*** SUPPLIED MATERIAL

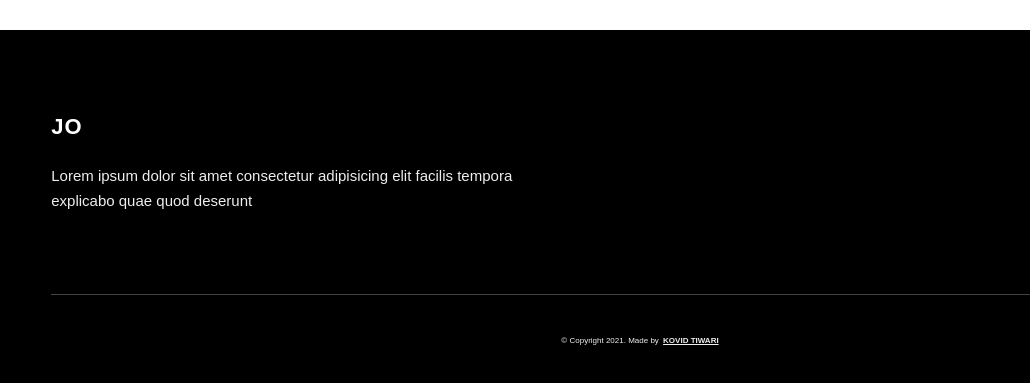
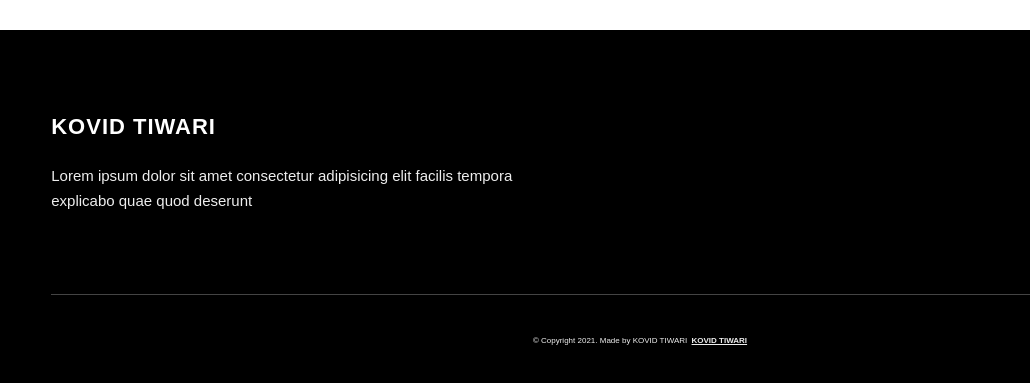
Before and after one commit to K-O-V-I-D/Portfolio, a website: page project-1.html in a window 1280 px wide. Shown: the part 3018-3401 px from the top of the page, 0-1030 px from the left. Drawn offline with Linux system fonts and the light colour scheme.

Commit message:
Update project-1.html

```diff
--- a/project-1.html
+++ b/project-1.html
@@ -157,7 +157,7 @@
           </div>
         </div>
         <div class="main-footer__row main-footer__row-2">
-          <h4 class="heading heading-sm text-lt">Jo</h4>
+          <h4 class="heading heading-sm text-lt">KOVID TIWARI</h4>
           <p class="main-footer__short-desc">
             Lorem ipsum dolor sit amet consectetur adipisicing elit facilis
             tempora explicabo quae quod deserunt
@@ -166,7 +166,7 @@
       </div>
 
       <div class="main-footer__lower">
-        &copy; Copyright 2021. Made by
+        &copy; Copyright 2021. Made by KOVID TIWARI
         <a rel="noreferrer" target="_blank" href="https://rammaheshwari.com">KOVID TIWARI</a>
       </div>
     </div>
```
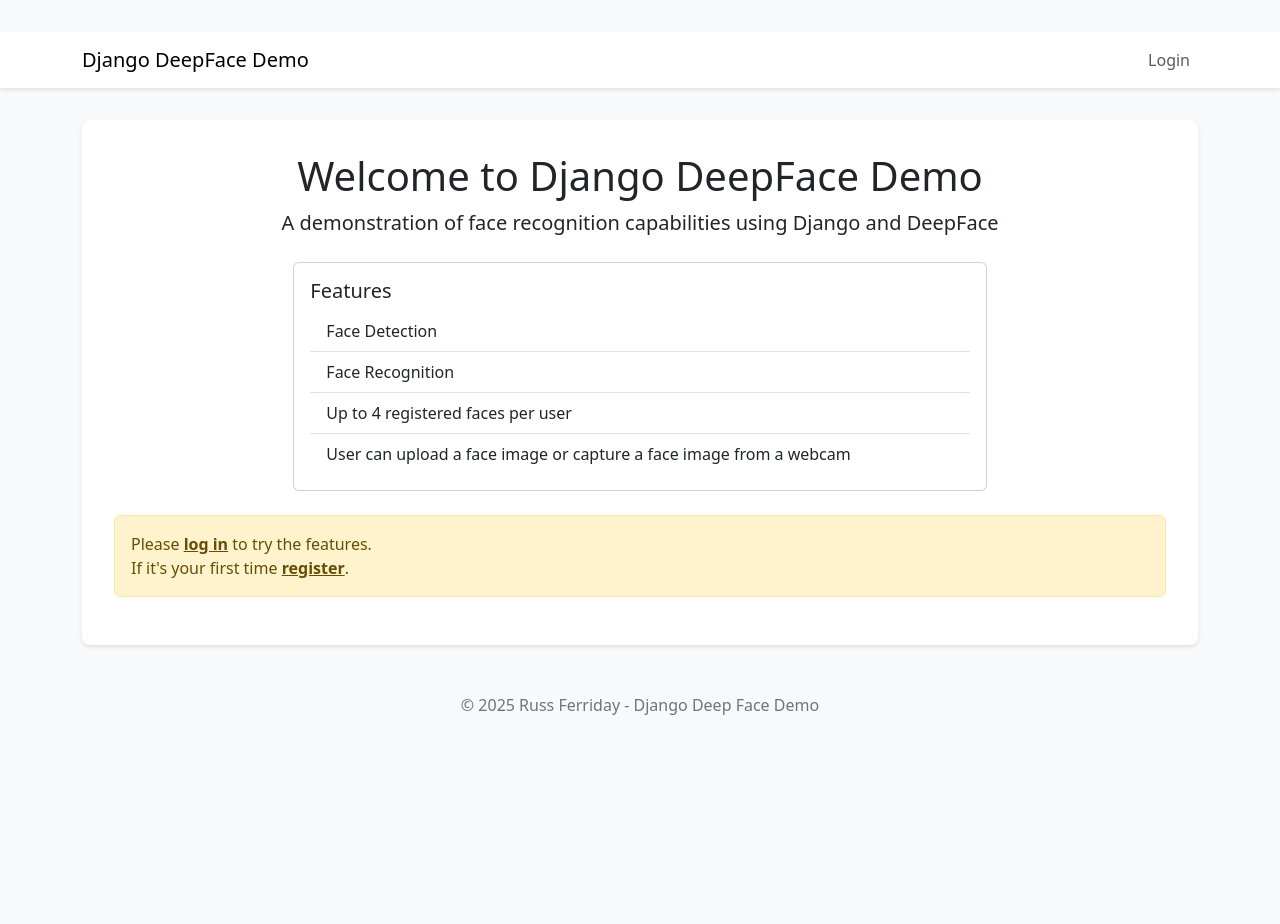
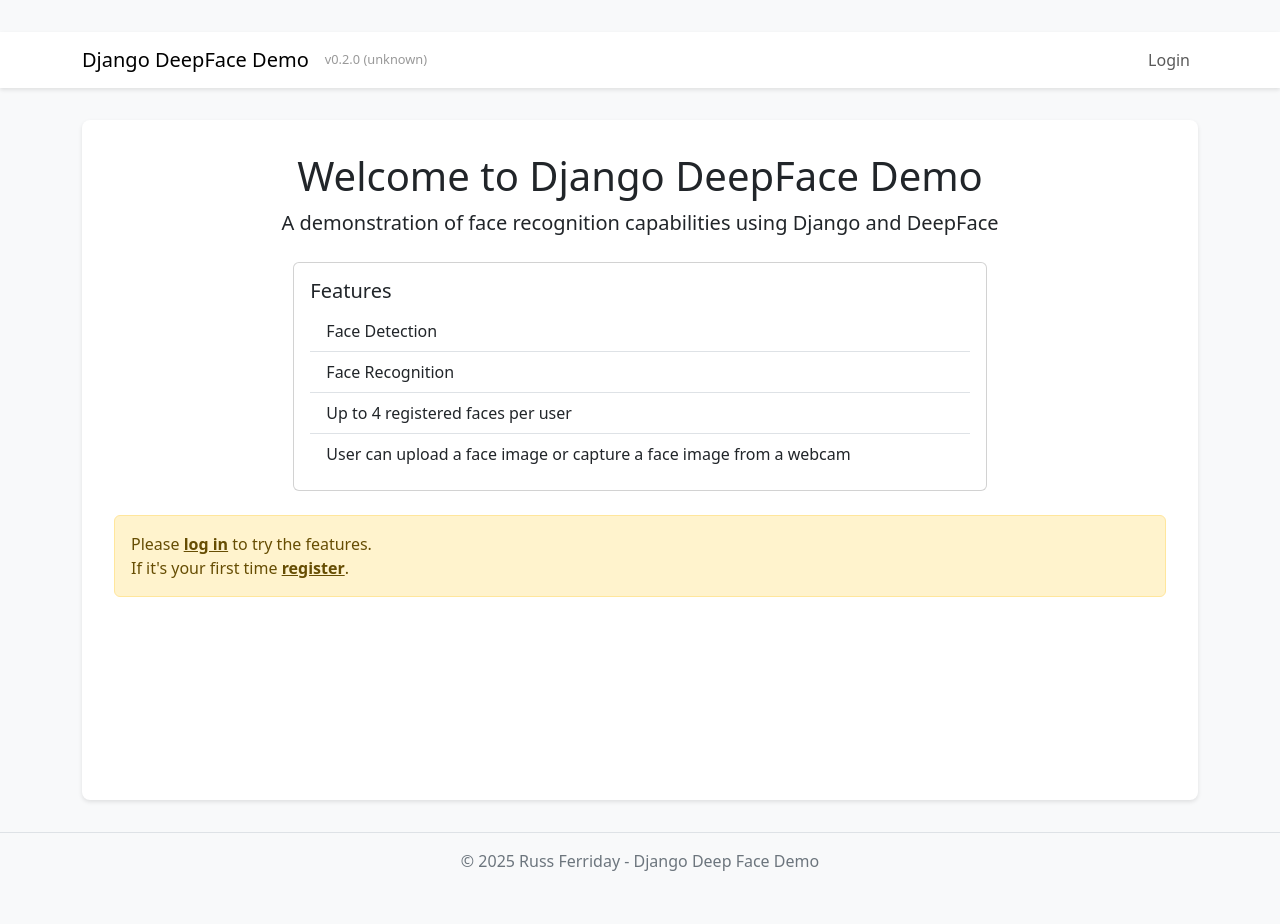
Before and after one commit to topiaruss/django-deepface-demo, a Django app: page /demo/ in a window 1280 px wide. Before the commit the page ends 715 px from the top, so only its background shows below. Run offline with Django 5.2, Linux system fonts and the light colour scheme.

Commit message:
Tag base template with app version

```diff
--- a/django_deepface_demo/templates/django_deepface_demo/base.html
+++ b/django_deepface_demo/templates/django_deepface_demo/base.html
@@ -6,6 +6,7 @@
     <meta name="viewport" content="width=device-width, initial-scale=1.0">
     <title>{% block title %}Django DeepFace Demo{% endblock %}</title>
     <link href="https://cdn.jsdelivr.net/npm/bootstrap@5.3.0/dist/css/bootstrap.min.css" rel="stylesheet">
+    <link href="https://cdnjs.cloudflare.com/ajax/libs/font-awesome/6.0.0/css/all.min.css" rel="stylesheet">
     <style>
         body {
             padding-top: 2rem;
@@ -24,6 +25,7 @@
             padding: 2rem;
             border-radius: 8px;
             box-shadow: 0 2px 4px rgba(0, 0, 0, .1);
+            min-height: calc(100vh - 120px);
         }
 
         .footer {
@@ -31,6 +33,15 @@
             padding: 1rem 0;
             color: #6c757d;
             text-align: center;
+            height: 60px;
+            background-color: #f8f9fa;
+            border-top: 1px solid #dee2e6;
+        }
+
+        .version-info {
+            color: #999;
+            font-size: 0.8rem;
+            margin-right: 1rem;
         }
     </style>
     {% block extrastyle %}{% endblock %}
@@ -40,6 +51,8 @@
     <nav class="navbar navbar-expand-lg navbar-light">
         <div class="container">
             <a class="navbar-brand" href="{% url 'django_deepface_demo:index' %}">Django DeepFace Demo</a>
+            {% load version_tags %}
+            <span class="version-info">{% version_info %}</span>
             <button class="navbar-toggler" type="button" data-bs-toggle="collapse" data-bs-target="#navbarNav">
                 <span class="navbar-toggler-icon"></span>
             </button>
--- /dev/null
+++ b/django_deepface_demo/templatetags/version_tags.py
@@ -0,0 +1,55 @@
+from django import template
+from django.core.cache import cache
+import subprocess
+from functools import lru_cache
+import tomllib
+import os
+
+register = template.Library()
+
+
+@lru_cache(maxsize=1)
+def get_git_commit():
+    """Get the short git commit hash."""
+    try:
+        result = subprocess.run(
+            ["git", "rev-parse", "--short", "HEAD"],
+            capture_output=True,
+            text=True,
+            check=True,
+        )
+        return result.stdout.strip()
+    except (subprocess.SubprocessError, FileNotFoundError):
+        return "unknown"
+
+
+@lru_cache(maxsize=1)
+def get_version():
+    """Get the version from pyproject.toml."""
+    try:
+        # Get the project root directory (where pyproject.toml is located)
+        project_root = os.path.dirname(
+            os.path.dirname(os.path.dirname(os.path.abspath(__file__)))
+        )
+        pyproject_path = os.path.join(project_root, "pyproject.toml")
+
+        with open(pyproject_path, "rb") as f:
+            pyproject = tomllib.load(f)
+            return pyproject["project"]["version"]
+    except (FileNotFoundError, KeyError, tomllib.TOMLDecodeError):
+        return "unknown"
+
+
+@register.simple_tag
+def version_info():
+    """Return version information for display in templates."""
+    cache_key = "version_info"
+    version_info = cache.get(cache_key)
+
+    if version_info is None:
+        version = get_version()
+        commit = get_git_commit()
+        version_info = f"v{version} ({commit})"
+        cache.set(cache_key, version_info, timeout=3600)  # Cache for 1 hour
+
+    return version_info
```
Also changed, not shown: 1 other file.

******

Reproduce all entries exactly. Pictures do not belong in the copy.

Before and after one commit to K-O-V-I-D/Portfolio, a website: page project-1.html in a window 1280 px wide. Shown: the part 3018-3401 px from the top of the page, 0-1030 px from the left. Drawn offline with Linux system fonts and the light colour scheme.

Commit message:
Update project-1.html

```diff
--- a/project-1.html
+++ b/project-1.html
@@ -157,7 +157,7 @@
           </div>
         </div>
         <div class="main-footer__row main-footer__row-2">
-          <h4 class="heading heading-sm text-lt">Jo</h4>
+          <h4 class="heading heading-sm text-lt">KOVID TIWARI</h4>
           <p class="main-footer__short-desc">
             Lorem ipsum dolor sit amet consectetur adipisicing elit facilis
             tempora explicabo quae quod deserunt
@@ -166,7 +166,7 @@
       </div>
 
       <div class="main-footer__lower">
-        &copy; Copyright 2021. Made by
+        &copy; Copyright 2021. Made by KOVID TIWARI
         <a rel="noreferrer" target="_blank" href="https://rammaheshwari.com">KOVID TIWARI</a>
       </div>
     </div>
```
Before and after one commit to topiaruss/django-deepface-demo, a Django app: page /demo/ in a window 1280 px wide. Before the commit the page ends 715 px from the top, so only its background shows below. Run offline with Django 5.2, Linux system fonts and the light colour scheme.

Commit message:
Tag base template with app version

```diff
--- a/django_deepface_demo/templates/django_deepface_demo/base.html
+++ b/django_deepface_demo/templates/django_deepface_demo/base.html
@@ -6,6 +6,7 @@
     <meta name="viewport" content="width=device-width, initial-scale=1.0">
     <title>{% block title %}Django DeepFace Demo{% endblock %}</title>
     <link href="https://cdn.jsdelivr.net/npm/bootstrap@5.3.0/dist/css/bootstrap.min.css" rel="stylesheet">
+    <link href="https://cdnjs.cloudflare.com/ajax/libs/font-awesome/6.0.0/css/all.min.css" rel="stylesheet">
     <style>
         body {
             padding-top: 2rem;
@@ -24,6 +25,7 @@
             padding: 2rem;
             border-radius: 8px;
             box-shadow: 0 2px 4px rgba(0, 0, 0, .1);
+            min-height: calc(100vh - 120px);
         }
 
         .footer {
@@ -31,6 +33,15 @@
             padding: 1rem 0;
             color: #6c757d;
             text-align: center;
+            height: 60px;
+            background-color: #f8f9fa;
+            border-top: 1px solid #dee2e6;
+        }
+
+        .version-info {
+            color: #999;
+            font-size: 0.8rem;
+            margin-right: 1rem;
         }
     </style>
     {% block extrastyle %}{% endblock %}
@@ -40,6 +51,8 @@
     <nav class="navbar navbar-expand-lg navbar-light">
         <div class="container">
             <a class="navbar-brand" href="{% url 'django_deepface_demo:index' %}">Django DeepFace Demo</a>
+            {% load version_tags %}
+            <span class="version-info">{% version_info %}</span>
             <button class="navbar-toggler" type="button" data-bs-toggle="collapse" data-bs-target="#navbarNav">
                 <span class="navbar-toggler-icon"></span>
             </button>
--- /dev/null
+++ b/django_deepface_demo/templatetags/version_tags.py
@@ -0,0 +1,55 @@
+from django import template
+from django.core.cache import cache
+import subprocess
+from functools import lru_cache
+import tomllib
+import os
+
+register = template.Library()
+
+
+@lru_cache(maxsize=1)
+def get_git_commit():
+    """Get the short git commit hash."""
+    try:
+        result = subprocess.run(
+            ["git", "rev-parse", "--short", "HEAD"],
+            capture_output=True,
+            text=True,
+            check=True,
+        )
+        return result.stdout.strip()
+    except (subprocess.SubprocessError, FileNotFoundError):
+        return "unknown"
+
+
+@lru_cache(maxsize=1)
+def get_version():
+    """Get the version from pyproject.toml."""
+    try:
+        # Get the project root directory (where pyproject.toml is located)
+        project_root = os.path.dirname(
+            os.path.dirname(os.path.dirname(os.path.abspath(__file__)))
+        )
+        pyproject_path = os.path.join(project_root, "pyproject.toml")
+
+        with open(pyproject_path, "rb") as f:
+            pyproject = tomllib.load(f)
+            return pyproject["project"]["version"]
+    except (FileNotFoundError, KeyError, tomllib.TOMLDecodeError):
+        return "unknown"
+
+
+@register.simple_tag
+def version_info():
+    """Return version information for display in templates."""
+    cache_key = "version_info"
+    version_info = cache.get(cache_key)
+
+    if version_info is None:
+        version = get_version()
+        commit = get_git_commit()
+        version_info = f"v{version} ({commit})"
+        cache.set(cache_key, version_info, timeout=3600)  # Cache for 1 hour
+
+    return version_info
```
Also changed, not shown: 1 other file.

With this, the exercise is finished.